Tuesday, March 9, 2021 | 1:00 to 2:00 p.m. Eastern
Climate Change Research from Mitigation Matters Award Recipients
The Natural Hazards Center has partnered with the Federal Emergency Management Agency (FEMA) to create the Mitigation Matters Research Program which provides funding to researchers to conduct studies on hazard mitigation programs, policies, and implementation practices. The first call for proposals was launched in Fall 2019, with the second call issued in Spring 2020. To date, 19 research teams have been funded. These innovative and diverse mitigation projects include climate change research focused on household adaptation, impacts of climate induced coral bleaching on community wellbeing and hazard vulnerability, and use of traditional knowledge in response to sea level rise.
We hope you will join us for this upcoming webinar that will feature presentations from three of our recently funded teams. Each presentation will last about 15 minutes, and then there will be time for questions and dialogue.
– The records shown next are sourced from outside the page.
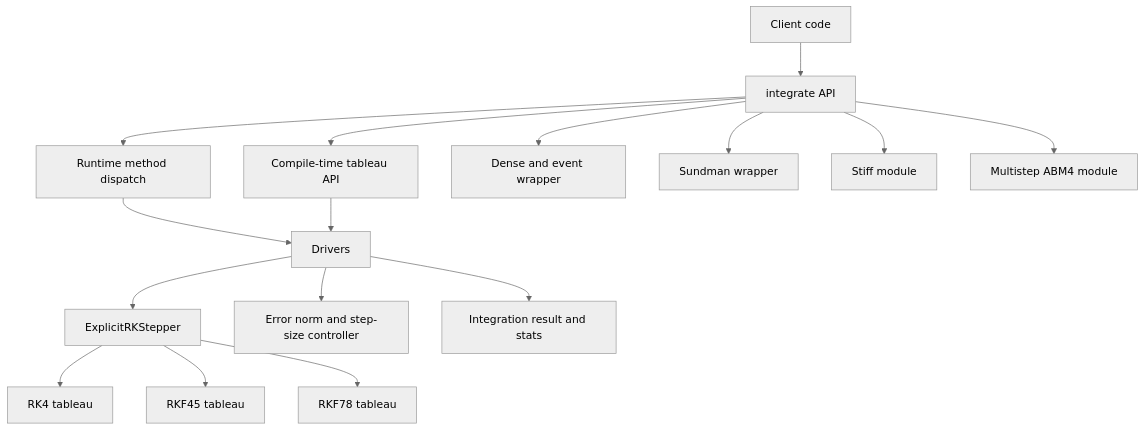
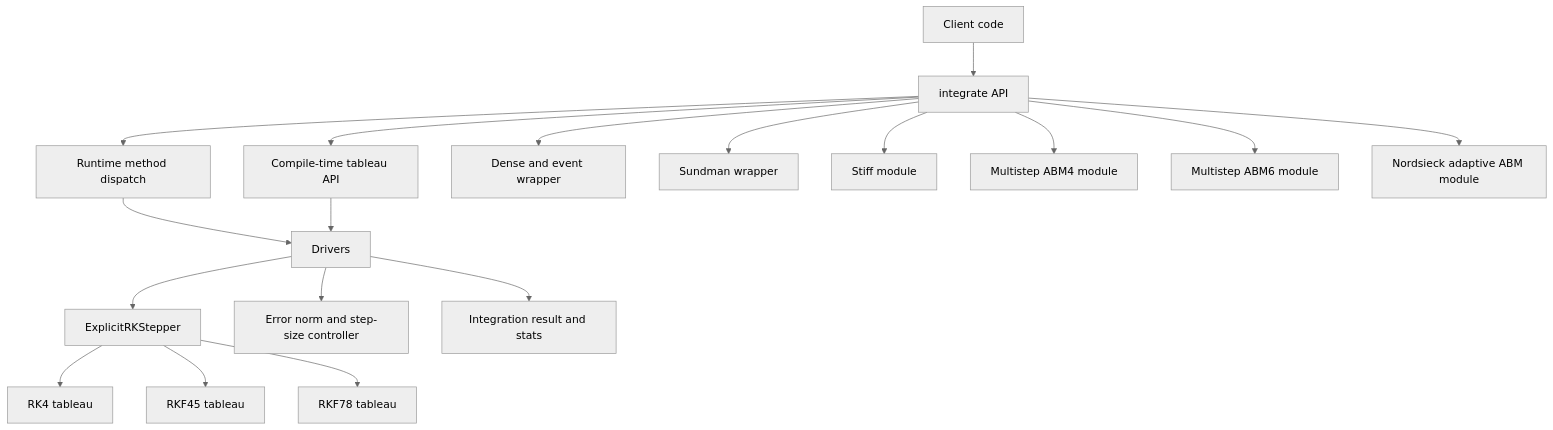
One commit to watsonryan/orbitIntegrator changed the diagram in README.md. Above: the diagram before and after it, drawn with Mermaid (neutral theme). The commit also changed other lines of this file, not shown here.

Commit message:
Document ABM6 and Nordsieck-style Adams support

````diff
--- a/README.md
+++ b/README.md
@@ -17,18 +19,20 @@
 ```mermaid
 flowchart TD
   A[Client code] --> B[integrate API]
   B --> C[Runtime method dispatch]
   B --> D[Compile-time tableau API]
   C --> E[Drivers]
   D --> E
   E --> F[ExplicitRKStepper]
   F --> G[RK4 tableau]
   F --> H[RKF45 tableau]
   F --> I[RKF78 tableau]
   E --> J[Error norm and step-size controller]
   E --> K[Integration result and stats]
   B --> L[Dense and event wrapper]
   B --> M[Sundman wrapper]
   B --> N[Stiff module]
   B --> O[Multistep ABM4 module]
+  B --> P[Multistep ABM6 module]
+  B --> Q[Nordsieck adaptive ABM module]
 ```
````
You can access the Mitigation Matters Reports and Research Briefs for the speakers on the Natural Hazards Center website.
Brianna Castro, Harvard University
The Intersection of Mitigation Measures and Household Adaptation to Climate Change
Kelly Dunning, Auburn University
How Climate-Induced Coral Bleaching Impacts Community Wellbeing and Hazard Vulnerability
Nicole Hutton, Old Dominion University
The Traditional Ecological Knowledge and Mitigation Nexus: The Pamunkey Indian Reservation
Brianna Castro is a PhD candidate in the Department of Sociology at Harvard University. Her research interests include the social dimensions of climate change adaptation, environmental migration, climate change mobilities, and the interplay between individuals and institutions in resilience and adaptation planning. Castro's dissertation examines how people adapt to changing climate conditions at the micro-level and how institutional contexts impact people's daily climate-related decisions in urban, peri-urban, and rural environments. She has conducted research on these topics in Colombia, South America, coastal North Carolina, Lagos, Nigeria, and Borneo, Indonesia.
Kelly Dunning is an assistant professor in the School of Forestry and Wildlife Sciences at Auburn University. Her research is on ecological conservation as a “no-regrets” policy pathway to hazards resilience. Her research examines participatory, community-focused public policy for coral reef conservation in Southeast Asia and the Caribbean, and coastal ecosystem conservation in the Gulf of Mexico. Dunning is an Early Career Fellow with the National Academies of Science, Engineering, and Medicine Gulf Research Program. As a native South Floridian, she has experienced several hurricanes and uses that experience to study resilient policy-maker responses to hurricanes.
Nicole Hutton is an assistant professor of geography. She tracks organizational resilience to hazards. Her research on the 2010 earthquake sequence in Christchurch, New Zealand and levee breaks in Yuba County, California appears in The Professional Geographer, Third Sector Review, Papers in Applied Geography, Journal of Flood Risk Management, and Emerging Voices in Hazards Research. Hutton’s recent research addresses nursing compliance with emergency power legislation in Florida, perceptions of sea level rise in Norfolk, Virginia, and the role of traditional ecological knowledge in adaptation priorities with the Pamunkey Indian Tribe.